Kevin Powell grew up in a single-parent home in Brooklyn, N.Y., in a life of poverty. But his mother was determined that he would go to college and have opportunities she never did.

Kevin Powell grew up in a single-parent home in Brooklyn, N.Y., in a life of poverty. But his mother was determined that he would go to college and have opportunities she never did.

Now an engaging and in-demand motivational speaker, Powell used her story and his own accounts of growing up and personal growth Tuesday night in Pittsburg State University’s McCray Hall to illustrate the importance of education and accountability. Powell addressed an audience of primarily African American students and faculty as the wrap-up for Black History Month activities. But he said his message is intended to cross ethnic, racial and cultural boundaries.

Powell’s articles, essays, and reviews have appeared in Newsweek, Essence, The Washington Post and Vibe magazine, where he interviewed prominent figures from Colin Powell to the late Tupac Shakur. He has written 10 books including the best-selling “Who’s Gonna Take the Weight: Manhood, Race, and Power in America.” His latest book, “Open Letters to America,” features essays on Powell’s dream for the country to come in the wake of Barack Obama’s historic presidential victory.

Powell said that for the country to turn itself around and for people to stop misunderstanding each other, they need to take ownership of their lives and become more culturally rounded. That starts with an understanding of United States history and being willing to look at it through various cultural lenses.

“When we talk about black history, we’re talking about American history. When we talk about women’s history, we’re talking about American history,” he said. “It’s a door to open up a new conversation about our history.
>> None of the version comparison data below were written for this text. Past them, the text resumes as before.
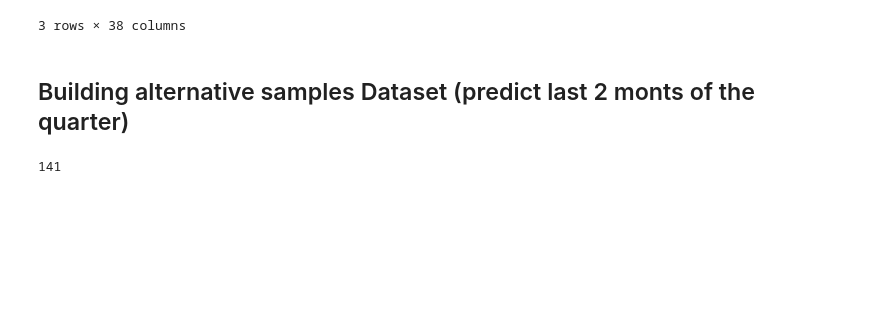
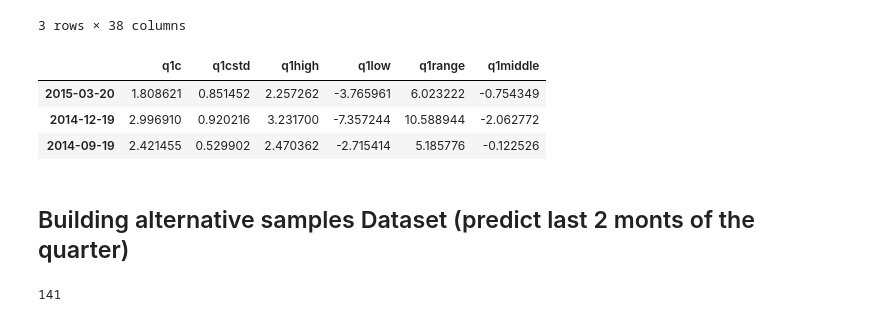
Before and after one commit to marcolunardi/metis, a Jupyter notebook: kojak_work/options_project_analysis.ipynb, the cells around one changed output. Drawn from its saved outputs; the diff is of its cells as text; code cells hidden in the pictures; blank space fills up the shorter version.

```diff
--- a/kojak_work/options_project_analysis.ipynb
+++ b/kojak_work/options_project_analysis.ipynb
@@ -1010,6 +1012,21 @@ data.tail(3)
 | 1980-06-20 | 11.484703 | 1.030380 | 13.635031 | -3.997654 | 17.632685 | 4.818688 | -4.907519 | 1.035450 | 1.184622 | -1.101232 | ... | ... |
 | 1980-03-21 | -4.907519 | 1.035450 | 10.084580 | -4.953992 | 15.038572 | 2.565294 | -2.607043 | 0.860565 | 0.921323 | -0.903817 | ... | ... |
 3 rows × 38 columns
+# %%
+ydata = pd.DataFrame(index = exp, columns = ['q1c','q1cstd','q1high','q1low','q1range','q1middle'])
+# %%
+ydata.q1c = q1c
+ydata.q1cstd = q1cstd
+ydata.q1high = q1high
+ydata.q1low = q1low
+ydata.q1range = q1range
+ydata.q1middle = q1middle
+ydata.head(3)
+# %% [output]
+|  | q1c | q1cstd | q1high | q1low | q1range | q1middle |
+| 2015-03-20 | 1.808621 | 0.851452 | 2.257262 | -3.765961 | 6.023222 | -0.754349 |
+| 2014-12-19 | 2.996910 | 0.920216 | 3.231700 | -7.357244 | 10.588944 | -2.062772 |
+| 2014-09-19 | 2.421455 | 0.529902 | 2.470362 | -2.715414 | 5.185776 | -0.122526 |
 # %%
 data.to_csv('data.csv')
 spd.to_csv('spdfinal.csv')
```
Also changed, not shown: parts of 12 cells of this notebook, 9 other files.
If you don’t know who you are, what can you bring to the table?”

People need to address their priorities in life to truly be happy, Powell said. Too often, he continued, people base their sense of self worth on material possessions to mask their fear of being meaningless.

“Part of the problem in this country is that we don’t know who we are,” Powell said. “You all have to ask the question ‘Why am I here?’”

That’s where education and travel comes in. College, Powell said, is for soaking up knowledge about the world and learning to become a critical thinker, not just to learn a trade to make money.

“College is important so our minds can expand and we can go make a real contribution to the world,” he said. “Education is critical. The world is your classroom. Anyone can go make money.”

Powell’s definition of education is manifold. Part of being educated, he said, is having some sort of spiritual foundation. Spirituality, he continued, comes from understanding and love.

“Do you really believe in people?” said Powell, who is Christian calls people of all types his brothers and sisters. “Anyone can be ‘religious, but do you have a kindness in your heart for people and not engage in petty jealousies or senseless competitions?”

Being educated also means having the responsibility to be more political, Powell said. And being political means having the ability to move in various circles and identify with people, and that can only happen by traveling and interacting with others.

“Too many people are living their lives in this prison called ‘fear,’” said Powell, whose goal is to visit all seven continents before he dies. “You’ve got to go places people don’t expect. People ask me ‘Why would you go to Pittsburg? What’s out there?’ I tell them ‘America’s out there.’”

People also need to “manifest their cultural swagger,” Powell said. That means knowing modern music and art, but also knowing the predecessors that influenced them.

“I’m not impressed if someone tells me they’re educated but they don’t know about culture in different forms,” he said.

Powell also said people need become financially literate before they graduate college, and improve their mental and physical health. Bad diets are the root cause of many deadly diseases such as heart disease and Type II diabetes, and mental illness and bad attitudes slowly erode the spirit, he said.

One of the main causes of today’s country, Powell said, is a media culture that promotes materialism, excess, and selfishness. He outlined three qualities he sees in what he considers to be true leaders. They are:

• A willingness to change the direction of a conversation and change the vocabulary of that conversation

• Have worked to build something that serves the common people, i.e., a non-profit entity or a park or an advocacy publication, among others

• Must have love, compassion for others and be accessible to people